Minimum Wages and Employment Composition
Early Career Research Award
Although minimum wages mechanically increase the hourly pay of low-wage workers, such workers may not benefit if employers cut hours or employment. The tension between the objectives and the theoretical predictions of minimum wage policies has inspired a large literature examining whether higher minimum wages actually lead firms to reduce the overall number of low-wage workers they employ or substitute towards other factors of production.
There is less research on how minimum wages affect scheduling practices and which workers firms employ. For example, increases in the minimum wage reduce the relative cost of high-wage employees, which may lead employers to shift towards higher-wage occupations. Moreover, within a given low-wage occupation, new hires are likely to receive the largest wage gains. Accordingly, employers may allocate hours to more experienced or skilled workers. These compositional effects are largely unexplored by previous research and represent an important way in which minimum wage laws may benefit some workers at the expense of others.

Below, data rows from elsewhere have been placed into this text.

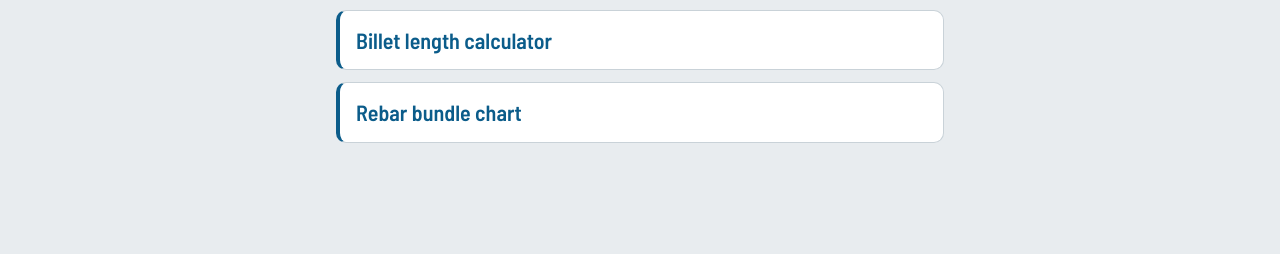
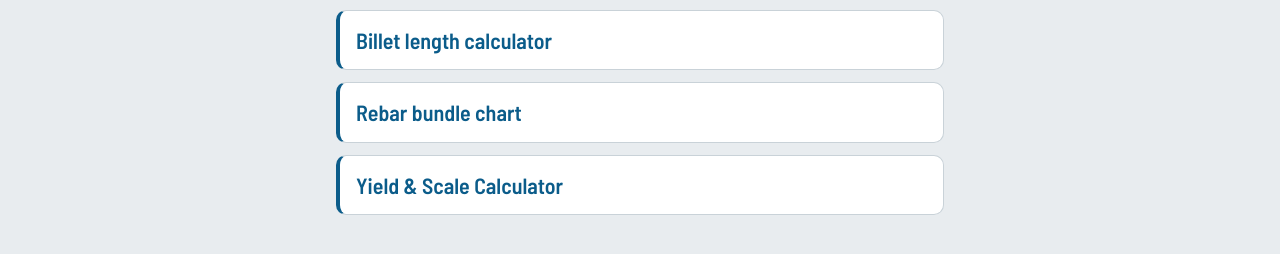
Before and after one commit to mbs-veer/consultant, a plain HTML site: page index.html in a window 1280 px wide. Shown: the part 58-312 px from the top of the page. Drawn offline with Linux system fonts and the light colour scheme.

Commit message:
Add link to Yield & Scale Calculator in index.html

```diff
--- a/index.html
+++ b/index.html
@@ -44,6 +44,9 @@ a.tool:focus-visible{outline:3px solid var(--accent);outline-offset:2px}
   <a class="tool" href="RebarBundleChart.html" target="_blank" rel="noopener">
     <h2>Rebar bundle chart</h2>
   </a>
+   <a class="tool" href="YieldCalculator.html" target="_blank" rel="noopener">
+    <h2>Yield & Scale Calculator</h2>
+  </a>
 </main>
 </body>
 </html>
```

This project provides some of the first empirical evidence on how minimum wage reforms change firms’ occupational composition and scheduling practices by leveraging daily, shift-level data on each employee’s occupation, employment arrangement (contract, wage, or salary), and hours worked in all US nursing homes. These administrative data allow us to observe how individual hours, overtime, and occupational roles change after increases in the minimum wage. Our results therefore broaden our understanding of how low-wage labor markets interact with government policy and can help policymakers design minimum wage reforms that best achieve their objectives.